** RECORD EXCERPTS follows **

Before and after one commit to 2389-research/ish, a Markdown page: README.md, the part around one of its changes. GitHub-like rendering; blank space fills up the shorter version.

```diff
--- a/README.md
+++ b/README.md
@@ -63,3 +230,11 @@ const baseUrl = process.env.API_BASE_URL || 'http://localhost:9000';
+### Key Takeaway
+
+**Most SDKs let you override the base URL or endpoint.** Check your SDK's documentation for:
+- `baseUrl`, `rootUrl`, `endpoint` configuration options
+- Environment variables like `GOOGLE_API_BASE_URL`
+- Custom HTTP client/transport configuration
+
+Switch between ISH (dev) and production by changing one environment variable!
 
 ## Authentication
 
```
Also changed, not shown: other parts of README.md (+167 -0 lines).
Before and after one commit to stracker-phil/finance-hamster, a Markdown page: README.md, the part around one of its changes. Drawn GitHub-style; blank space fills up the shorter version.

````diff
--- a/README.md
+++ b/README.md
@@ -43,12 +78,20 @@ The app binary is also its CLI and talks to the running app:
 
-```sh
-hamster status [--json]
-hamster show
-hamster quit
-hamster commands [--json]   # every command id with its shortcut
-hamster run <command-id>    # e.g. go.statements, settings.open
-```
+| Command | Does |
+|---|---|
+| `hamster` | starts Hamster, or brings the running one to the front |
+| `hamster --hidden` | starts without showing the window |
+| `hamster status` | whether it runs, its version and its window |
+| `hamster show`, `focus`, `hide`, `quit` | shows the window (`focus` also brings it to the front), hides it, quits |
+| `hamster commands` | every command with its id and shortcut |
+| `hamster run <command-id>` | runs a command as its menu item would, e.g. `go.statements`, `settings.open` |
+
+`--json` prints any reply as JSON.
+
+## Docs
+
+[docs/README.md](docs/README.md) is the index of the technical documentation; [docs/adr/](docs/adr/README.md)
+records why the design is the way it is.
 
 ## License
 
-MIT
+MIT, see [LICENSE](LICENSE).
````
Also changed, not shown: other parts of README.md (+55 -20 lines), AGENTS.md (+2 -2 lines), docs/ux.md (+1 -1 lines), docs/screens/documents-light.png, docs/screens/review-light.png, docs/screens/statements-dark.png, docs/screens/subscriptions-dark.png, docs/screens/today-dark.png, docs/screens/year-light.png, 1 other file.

** End of RECORD EXCERPTS **

▸ WHAT TO WORK ON:
The complete set of entries above must be reproduced verbatim.

▸ EXPECTED ANSWER:
Before and after one commit to 2389-research/ish, a Markdown page: README.md, the part around one of its changes. GitHub-like rendering; blank space fills up the shorter version.

```diff
--- a/README.md
+++ b/README.md
@@ -63,3 +230,11 @@ const baseUrl = process.env.API_BASE_URL || 'http://localhost:9000';
+### Key Takeaway
+
+**Most SDKs let you override the base URL or endpoint.** Check your SDK's documentation for:
+- `baseUrl`, `rootUrl`, `endpoint` configuration options
+- Environment variables like `GOOGLE_API_BASE_URL`
+- Custom HTTP client/transport configuration
+
+Switch between ISH (dev) and production by changing one environment variable!
 
 ## Authentication
 
```
Also changed, not shown: other parts of README.md (+167 -0 lines).
Before and after one commit to stracker-phil/finance-hamster, a Markdown page: README.md, the part around one of its changes. Drawn GitHub-style; blank space fills up the shorter version.

````diff
--- a/README.md
+++ b/README.md
@@ -43,12 +78,20 @@ The app binary is also its CLI and talks to the running app:
 
-```sh
-hamster status [--json]
-hamster show
-hamster quit
-hamster commands [--json]   # every command id with its shortcut
-hamster run <command-id>    # e.g. go.statements, settings.open
-```
+| Command | Does |
+|---|---|
+| `hamster` | starts Hamster, or brings the running one to the front |
+| `hamster --hidden` | starts without showing the window |
+| `hamster status` | whether it runs, its version and its window |
+| `hamster show`, `focus`, `hide`, `quit` | shows the window (`focus` also brings it to the front), hides it, quits |
+| `hamster commands` | every command with its id and shortcut |
+| `hamster run <command-id>` | runs a command as its menu item would, e.g. `go.statements`, `settings.open` |
+
+`--json` prints any reply as JSON.
+
+## Docs
+
+[docs/README.md](docs/README.md) is the index of the technical documentation; [docs/adr/](docs/adr/README.md)
+records why the design is the way it is.
 
 ## License
 
-MIT
+MIT, see [LICENSE](LICENSE).
````
Also changed, not shown: other parts of README.md (+55 -20 lines), AGENTS.md (+2 -2 lines), docs/ux.md (+1 -1 lines), docs/screens/documents-light.png, docs/screens/review-light.png, docs/screens/statements-dark.png, docs/screens/subscriptions-dark.png, docs/screens/today-dark.png, docs/screens/year-light.png, 1 other file.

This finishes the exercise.